This species arrives in fresh water bright silver in color, but quickly their sides began to color red and their heads greenish-brown. This can be confusing because often times our “Silver” salmon might look a lot like our “Red” salmon, but that’s why we have top-notch guides at Talaheim, to teach these kind of subtilties.
During the silver salmon fishing run around 2,400 eggs are dropped by the female and after the male has covered them with his milt, they are buried under sandy gravel where they’ll remain until spring. Come spring, hatching takes place and these salmon fry live in the Tal for up to three years, seeking calm waters away from flooding. Then, as a group, they migrate down river and into the sea. Most silvers remain in the sea for approximately eighteen months before returning to the rivers, to their place of birth, to spawn and then die.
How do they know which river is theirs? Well, I’ve been told that salmon can smell their way home like a drunk can smell their way to a bar. And since Alaskan silver salmon populations remain quite healthy, and so do bars, I’m just going to run with this analogy.

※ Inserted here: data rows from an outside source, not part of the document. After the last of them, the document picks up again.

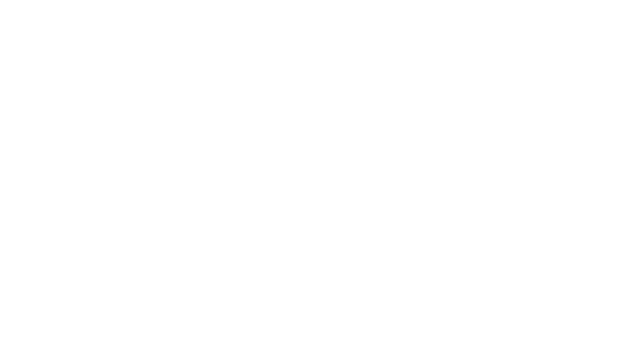
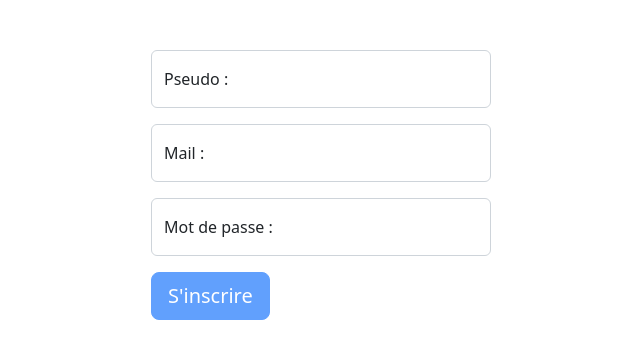
Before and after one commit to Mikrofus/projetTI2022, an Angular app: page /register in a window 1280 px wide. Before the commit this address led to /. Shown: the top 358 px of the page, without its empty margins (319-959 px from the left). Built offline with nearby package versions, Linux system fonts and the light colour scheme.

Commit message:
Connect to DB V1

```diff
--- a/src/app/app-routing.module.ts
+++ b/src/app/app-routing.module.ts
@@ -5,12 +5,17 @@ import {LoginComponent} from "./login/login.component";
 import {AppComponent} from "./app.component";
 import {PageDaccueilComponent} from "./page-daccueil/page-daccueil.component";
 import {PageAccueilComponent} from "./page-accueil/page-accueil.component";
+import {InscriptionComponent} from "./inscription/inscription.component";
 
 
 
 const routes:Routes=[
   {
     path:'login',component:PageDaccueilComponent
+  },
+
+  {
+    path:'register',component:InscriptionComponent
   },
 
   {
--- a/src/app/inscription/inscription.component.html
+++ b/src/app/inscription/inscription.component.html
@@ -1,4 +1,4 @@
-<form [formGroup]="formSignIn1" (ngSubmit)="SignIn()" class="login-form">
+<form [formGroup]="formSignIn1" (ngSubmit)="signIn()" class="login-form">
 
   <!--*******************************************PSEUDO**************************************************************-->
   <div class="form-floating mb-3">
--- a/src/app/inscription/inscription.component.ts
+++ b/src/app/inscription/inscription.component.ts
@@ -1,5 +1,6 @@
-import { Component, OnInit } from '@angular/core';
+import {Component, EventEmitter, OnInit, Output} from '@angular/core';
 import {FormBuilder, FormGroup, Validators} from "@angular/forms";
+import {DtoOutputUser} from "./dto-user/dto-output-user";
 
 @Component({
   selector: 'app-inscription',
@@ -7,6 +8,9 @@ import {FormBuilder, FormGroup, Validators} from "@angular/forms";
   styleUrls: ['./inscription.component.css']
 })
 export class InscriptionComponent implements OnInit {
+  @Output()
+  userCreated: EventEmitter<DtoOutputUser> = new EventEmitter<DtoOutputUser>();
+
   formSignIn1: FormGroup = this._fb.group({
     pseudo:this._fb.control("",[Validators.required,Validators.minLength(3)]),
     mail:this._fb.control("",[Validators.required, Validators.email]),
@@ -18,7 +22,13 @@ export class InscriptionComponent implements OnInit {
   ngOnInit(): void {
   }
 
-  SignIn() {
+  signIn() {
+    this.userCreated.next({
+      pseudo: this.formSignIn1.value.pseudo,
+      mail: this.formSignIn1.value.mail,
+      pass: this.formSignIn1.value.password
+    });
+    this.formSignIn1.reset();
   }
 
   get pseudoControl(){
--- a/src/app/page-accueil/page-accueil.component.html
+++ b/src/app/page-accueil/page-accueil.component.html
@@ -16,7 +16,7 @@
 
 
     <li><fa-icon [icon] = "faMagnifyingGlass"></fa-icon><input type="text" id="barreRecherche" placeholder="Recherche" /></li>
-    <li><fa-icon [icon]="faUserPlus"></fa-icon> <a>S'inscrire</a> </li>
+    <li><fa-icon [icon]="faUserPlus"></fa-icon> <a routerLink="/register" routerLinkActive="active">S'inscrire</a> </li>
     <li><fa-icon [icon]="faUser"></fa-icon> <a routerLink="/login" routerLinkActive="active" >S'identifier</a></li>
 
   </ul>
--- a/src/app/page-daccueil/page-daccueil.component.html
+++ b/src/app/page-daccueil/page-daccueil.component.html
@@ -3,5 +3,5 @@
 <div class="form-floating">
   <app-login></app-login>
   <h2>Pas encore inscrit ?</h2>
-  <app-inscription></app-inscription>
+  <app-inscription (userCreated)="create($event)"></app-inscription>
 </div>
--- a/src/app/page-daccueil/page-daccueil.component.ts
+++ b/src/app/page-daccueil/page-daccueil.component.ts
@@ -1,5 +1,7 @@
 import { Component, OnInit } from '@angular/core';
 import {FormBuilder, FormGroup, Validator, Validators} from "@angular/forms";
+import {DtoOutputUser} from "../inscription/dto-user/dto-output-user";
+import {InscriptionService} from "../inscription/inscription.service";
 
 @Component({
   selector: 'app-page-daccueil',
@@ -12,7 +14,8 @@ export class PageDaccueilComponent implements OnInit {
     password:this.fb.control("",Validators.required)
   });
 
-  constructor(private fb:FormBuilder) { }
+  users : DtoOutputUser[] = [];
+  constructor(private fb:FormBuilder, private _inscriptionService: InscriptionService) { }
 
   ngOnInit(): void {
   }
@@ -27,4 +30,8 @@ export class PageDaccueilComponent implements OnInit {
   connect() {
 
   }
+
+  create(dto: DtoOutputUser) {
+    this._inscriptionService.create(dto).subscribe(user => this.users.push(user));
+  }
 }
```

As a lodge owner, I get a lot of interest from sports-fishermen who want to go after silver salmon as well as rainbow trout. This request is easy for us to accomplish at Talaheim Lodge because our silvers start to run toward the end of July and through August. Which is also when our rainbow trout have gained 20-30% of their spring body weight from feasting on salmon fry and roe throughout the summer months.
Now, enough about the species, let’s focus on the catching!

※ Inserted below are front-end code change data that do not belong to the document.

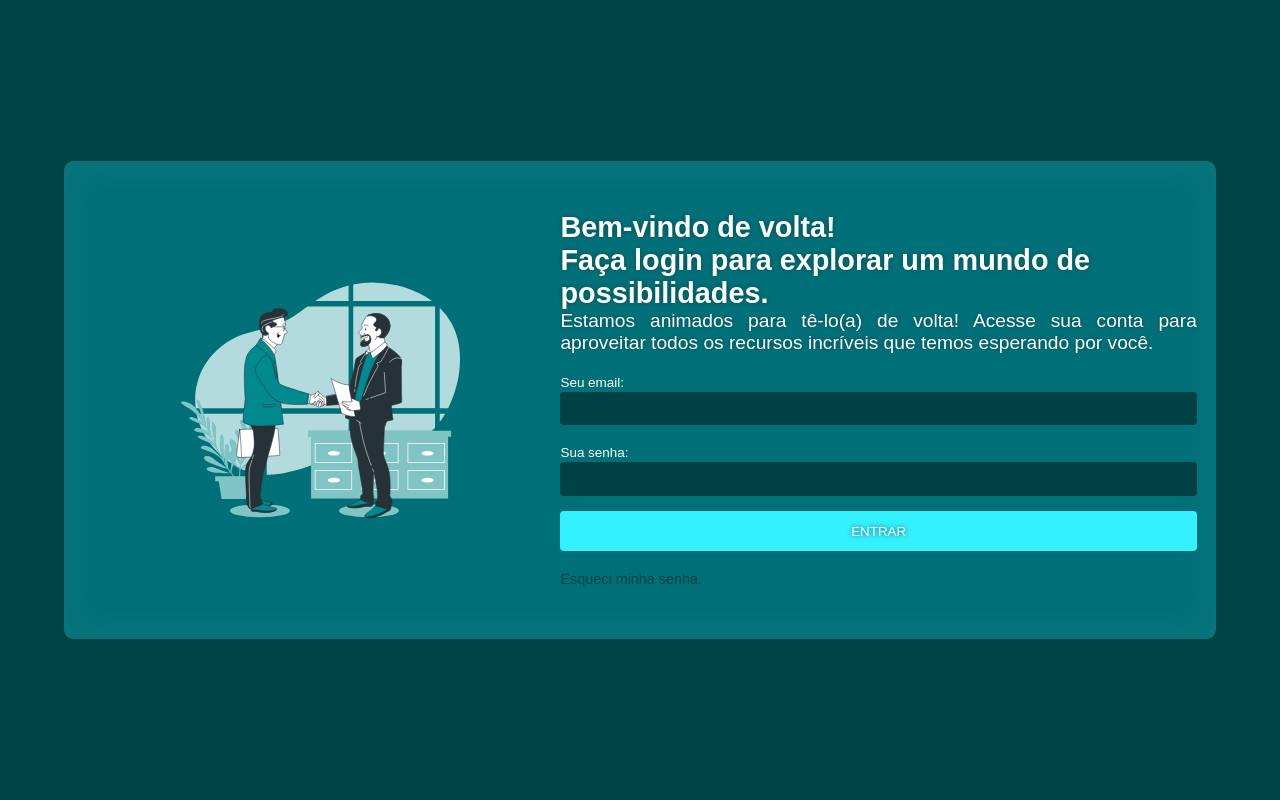
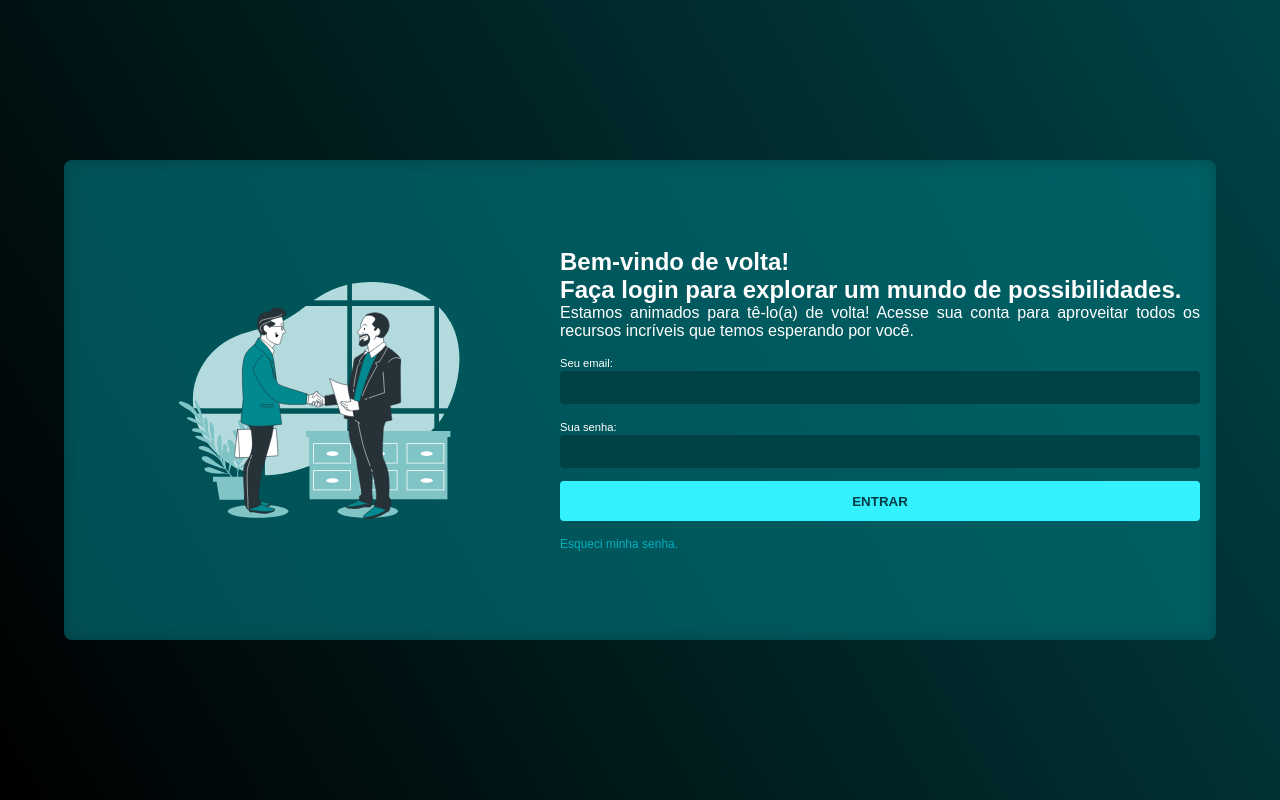
Before and after one commit to JefersonWayne/projetos, a plain HTML site: page website-login/index.html in a window 1280 px wide. Drawn offline with Linux system fonts and the light colour scheme.

Commit message:
ajustes no design

```diff
--- a/website-login/styles/all.css
+++ b/website-login/styles/all.css
@@ -21,7 +21,7 @@
 }
 
 body {
-    background: var(--color-mid-night-green);
+    background: linear-gradient(60deg, rgba(0,0,0,1) 0%, rgba(0,67,70,1) 100%);
     background-attachment: fixed;
     padding: 1em;
 
@@ -31,6 +31,7 @@ body {
 
     height: 100vh;
     width: 100vw;
+    transition: 0.8s;
 }
 
 main {
@@ -39,16 +40,13 @@ main {
     align-items: centers;
 }
 
-main > #login > div {
-    margin: 0.8em 0;
-}
-
 main > #login {
-    background-color: #007078;
+    background-color: rgba(0, 111, 117, 0.7);
+    backdrop-filter: blur(10px);
+    box-shadow: inset 0 0 1em 0 rgba(0, 0, 0, 0.2);
     padding: 0 1em;
-    font-size: 1.2em;
+    font-size: 1em;
     border-radius: 0.5em;
-    box-shadow: inset 0 0 2em 0 hsla(0, 0%, 100%, 0.05);
 
     display: flex;
     justify-content: flex-start;
@@ -57,19 +55,21 @@ main > #login {
     width: 90vw;
 }
 
+main > #login > div {
+    margin: 0.8em 0;
+}
+
 main > #login > #form > #message {
     order: 2;
 }
 
 main > #login > #form > #message > h1 {
     text-align: left;
-    text-shadow: 0 0 0.2em rgba(0, 0, 0, 0.3);
 }
 
 main > #login > #form > #message > p {
     text-align: justify;
-    font-weight: 200;
-    text-shadow: 0 0 0.2em rgba(0, 0, 0, 0.3);
+    font-weight: lighter;
 }
 
 main > #login > #form {
@@ -95,28 +95,40 @@ main > #login > #form > form > .form-pass-email > input {
     color: #76cad0;
     background-color: #004146;
     border: none;
+    transition: 0.5s;
+}
+
+main > #login > #form > form label:hover {
+    cursor: pointer;
+}
+main > #login > #form > form > .form-pass-email > input:hover {
+    cursor: pointer;
+    box-shadow: 0 0 1em 0 #004146;
 }
 
 main > #login > #form > form > #submit > input {
+    display: flex;
+    align-items: center;
+    justify-content: center;
+
     width: 100%;
-    align-self: flex-end;
+    font-weight: bold;
     height: 3em;
-    padding: 0 0.2em;
     border-radius: 0.3em;
     text-transform: uppercase;
-    color: rgb(255, 255, 255);
-    text-shadow: 0 0 0.4em rgba(0, 0, 0, 0.6);
+    color: #003d42;
     background-color: #33f1ff;
     border: none;
+    transition: 0.5s;
 }
 main > #login > #form > form > #submit > input:hover {
-    box-shadow: 0 0 0.5em 0 #33f1ff;
+    box-shadow: 0 0 1em 0 #33f1ff;
     cursor: pointer;
 }
 
 main > #login > #form > a {
     font-size: 75%;
-    color: #004147;
+    color: #00aebe;
     text-align: center;
 }
 
--- a/website-login/styles/mobile.css
+++ b/website-login/styles/mobile.css
@@ -19,5 +19,5 @@ body {
 
 main > #login {
     flex-direction: column;
-    font-size: 90%;
+    font-size: 0.9em;
 }
```
Also changed, not shown: website-login/images/background.jpg (added).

Silver salmon are one of the most aggressive salmon species to catch with a fly or spinning gear. Since I am a fly fisherman at heart, and since Talaheim Lodge primarily focuses on fly fishing via helicopter, I’ll begin by focusing on the right flies for silver salmon.
Forty years ago, when I started Talaheim Lodge, we most commonly used “Coho flies” for silvers. Simply put, a Coho fly consisted of long strands of deer tail hair, dyed brightly – in red, green, blue, you name it.
Now, there’s a well known saying among our fishing guides when it comes to Silvers; “Start with pink. When that no longer works, switch to pink.”
Then came the invention of the bunny bugs, which was just colored bunny fur. These seemed to work well. Then trout fishermen who were fishing with mice or shrew patterned flies that floated on the surface started catching silvers. So, to keep with the tradition of colorful flies for silvers, fishermen designed a pink mouse or what they now call a pollywog.
Leave it to fly fishermen to get all creative with their word choice. Where once we called them bobbers, now we call them strike indicators. Well, I call this new pollywog just a gay mouse!
But whatever you want to call them, silvers remain consistent strikers on the surface. They tend to pool up and stay still in slack waters with their tails slightly out of water. If you drop a straight or gay mouse in front of them, you’ll see lots of action!
Silver salmon are best eaten fresh as they do not have the fat content of kings or red salmon. If they are caught in the ocean, they freeze great. The flesh has a paler red color than sockeye or kings and the meat isn’t as firm, but they’re still delicious. Unless you overcook them! Then it’s mayonnaise time folks.
I’ll end on a story about silver salmon fishing. Since we specialize in helicopter fishing, often times Alaska Fish and Game will contract me to fly their folks around during the day to count fish runs, while my fishermen are out fishing.
One day, down by the brackish waters, we found about 50 fresh silver salmon pooled at the mouth of this river. We didn’t have to count fish the next day, so I flew a few of my anglers down toward the sea coast to try our luck with these ocean-fresh silvers.
Upon landing, I toss every fly I had with me to my anglers, but no luck. These salmons just hovered in the water and gave us the middle finger, or in this case, their middle fin. But in my fly box I carried an emergency option called a Mepps spinner size 00. Any respectable fly fisherman wouldn’t be caught dead with this on the end of his line, but one of these guys gave it a shot.
Suddenly every silver in the hole darted after that spinner. We ended up catching about six huge ocean fresh silvers before the little hook broke off. So much for my puritan fly fishing ways!